Lit. Manners, courtesy, etiquette. All traditional martial art schools have rules of etiquette. These rules of behavior are observed at all times, especially during training, social occasions and ceremonies. For example, there are different types of bowing between seniors and juniors; or during seiza (sitting meditation) at the beginning and end of every class.
reigi sahō (alt. reigi sahou, reigi saho)
Lit. A set of etiquette, courtesy, manners & propriety. In addition to the general martial arts etiquette, the Shinjinbukan School carries an ancient tradition of Okinawan martial arts and culture. This set of traditions, manners and ettiquette as a whole is referred to as reigi sahō. Reigi sahō is evident during training and social occasions.
Lit. A refined, polished samurai expert. Nowadays, Japanese traditional martial arts use the titles Renshi, Kyōshi and Hanshi, which are equivalent to senior instructor ranks. These titles were first used by the Samurai warriors. Renshi is the first of the three instructor ranks. It is usually held by a Roku Dan (6th Dan).
renshū (alt. renshuu, renshu)
Lit. Practice. This word is constantly used by Japanese people to inspire intense practice, training or studying among students of any discipline.
Roku Dan (alt. rokudan, roku-dan)
Ro Kyū (alt. rokyuu, rokyū, rokyu, ro-kyū)
Lit. Sixth level or rank. It refers to the sixth rank level below black belt.
ryū (1) (alt. ryuu, ryu)
ryū (2) (alt. ryuu, ryu)
Lit. Style of, method of, manner of, current, a sink, or flow. This Chinese character is part of most of the names in modern Karate styles, regardless of being Okinawan or Japanese. For example: Shōrin Ryū, Gōjū Ryū, Uechi Ryū, Isshin Ryū, Wadō Ryū, Shito Ryū, etc.
ryūha (alt. ryuuha, ryuha)
Lit. A school or style. The name of a style or an original school of thinking and practice. This term is used in all traditional Japanese arts, including martials arts and Karate styles.
Ryūkyū (alt. Ryuukyuu, Ryukyu)
Lit. Lapis lazuli ball or sphere. It refers to the Ryūkyū Islands or the Ryūkyū Kingdom, known in Chinese as the Liuqiu. Its earliest mention in historical records dates back to the Sui Dynasty (580 — 618). In 607, Zhu Kuan, a Chinese explorer sent by Emperor Yangdi, discovered some islands in the East China Sea. He described them as “floating globes” and called them Liuqiu, but their exact location was unknown.

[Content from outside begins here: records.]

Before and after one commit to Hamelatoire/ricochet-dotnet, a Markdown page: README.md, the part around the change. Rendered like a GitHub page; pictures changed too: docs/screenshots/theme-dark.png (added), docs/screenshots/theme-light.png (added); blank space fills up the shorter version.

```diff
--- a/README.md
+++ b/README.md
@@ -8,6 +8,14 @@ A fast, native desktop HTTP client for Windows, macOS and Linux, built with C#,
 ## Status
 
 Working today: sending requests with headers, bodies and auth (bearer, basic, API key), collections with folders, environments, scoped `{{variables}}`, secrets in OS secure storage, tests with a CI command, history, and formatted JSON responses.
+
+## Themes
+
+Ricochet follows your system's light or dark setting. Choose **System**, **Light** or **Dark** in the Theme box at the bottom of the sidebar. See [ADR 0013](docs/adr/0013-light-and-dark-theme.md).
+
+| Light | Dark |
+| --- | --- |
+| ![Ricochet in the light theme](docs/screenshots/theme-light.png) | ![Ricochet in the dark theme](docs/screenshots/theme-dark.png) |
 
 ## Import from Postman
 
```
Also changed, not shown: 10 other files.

Later, the Okinawa Island and its surrounding archipelago came to be known as the "Great Liuqiu" and Taiwan as the "Liuqiu Minor". The Great Liuqiu maintained informal trade and cultural relations with China during the Tang Dynasty (618 — 906), the Song Dynasty (960 — 1279) and the Yuan Dynasty (1279 — 1368).
In 1372, during the Ming Dynasty (1368 — 1644ad) an imperial envoy arrived to the Ryūkyū Islands to request tribute and institute the Chinese calendar. At the time the Ryūkyūs were divided in three kingdoms: Hokuzan, Chuzan, and Nanzan. Lord Satto of Chuzan was the first to accept. In return, he received a seal, or cefeng, investing him as king and was visited by the Tianshi, or "celestial envoy", with a delegation of several hundred members. By 1383, a Chinese settlement was established at Kume Village, Naha. China recognized each of the Ryūkyū kings with a cefeng. However, by 1416, the Chuzan unified the Ryūkyūs under King Hashi. Every Tianshi mission that visited Okinawa remained in Shuri for weeks or months at a time. Through history, the Ryūkyū Kings received 16 cefeng missions during the Ming Dynasty, and 8 cefeng missions during the Qing Dynasty (1644 — 1911).
Okinawa became an important trading point between Japan, China, Korea and Southeast Asia. During the 15th and 16th century over 150 trading expeditions were sent from the Ryūkyū Kingdom to Southeast Asia, to include Siam (modern-day Thailand), Malacca (the 2nd smallest state in Malaysia), Pattani (modern-day Thai provinces of Pattani, Yala and Narathiwat); and Java (Indonesia’s largest island). The Chinese tributary system was accepted by many Asian states to ensure regional peace. By offering tribute each nation received the benefit of peace without having to surrender their autonomy. In 1879, as China’s sphere of influence diminished, the Ryūkyū Kingdom became part of Japan's territory under the official name of Okinawa Ken (Okinawa Prefecture).
Lit. Ryūkyū warrior. A person who has mastered the technical depth and the spirit/heart of Ryūkyū no Tii. In other words, a Tichikayā (Ti practitioner) of the highest caliber. In the Shinjinbukan School, one of the most important goals is to aim for the qualities of the Ryūkyū Bushi.
Ryūkyū Kobudō (alt. Ryuukyuu Kobudou, Ryukyu Kobudo)
Ryūkyū no Ti
The indigenous martial art developed in the Ryūkyū. The term Ryūkyū no Ti describes the martial arts culture associated with the practice of Ti. The more common term, Okinawa Ti, is used in most Karate books; it only focuses on the geographic location. Indeed, Ti (and by default Karate) originated in Okinawa, but the Ryūkyū culture of Ti (the essence of Karate in Okinawa) has almost disappeared and been replaced by sports Karate.
In contrast, the Shinjinbukan School was founded to preserve and continue developing Ryūkyū no Ti. The importance of this term is reflected by the official song of the Shinjinbukan School.
Ryūkyū no Ti no Reigi Sahō (alt. Ryuukyuu no Ti reigi sahou, Ryukyu no Ti no reigi saho)
The Etiquette of Ryūkyū Ti. The set of ettiquete, cutoms and traditions practiced by the Tichikayā (Ti practitioner). There are a lot of philosophical and martial arts concepts associated with each specific ritual or custom. The Shinjinbukan curriculum is centered around the pursuit of Ti and all aspects of Ryūkyū no Ti no Reigi Sahō.
ONAGA KAICHŌ'S TEACHINGS:
OUR SCHOOL IN OKINAWA:
OUR SHIBU / NORTH AMERICA:
NEW YORK, NEW YORK − USA:
OUR SHIBU / ASIA:
OUR SHIBU / EUROPE:
RYŪKYŪ MARTIAL ARTS:
NIHONGO − JAPANESE LANGUAGE:
神人武館ニューヨーク支部道場、アメリカ合衆国 / Shinjinbukan New York Shibu Dōjō — United States
Shibu Chō: Jimmy Mora, Renshi, Roku Dan (6th Dan) ∙ © 2016 Shinjinbukan Foundation
Shinjinbukan.com is a free resource sponsored by the Shinjinbukan Foundation. The statements on this site represent my own personal understanding of Onaga Yoshimitsu Kaichō's teachings. Therefore, I do not claim to speak on his behalf. As one more of his students, I am eager to share his living and oral traditions. Jimmy Mora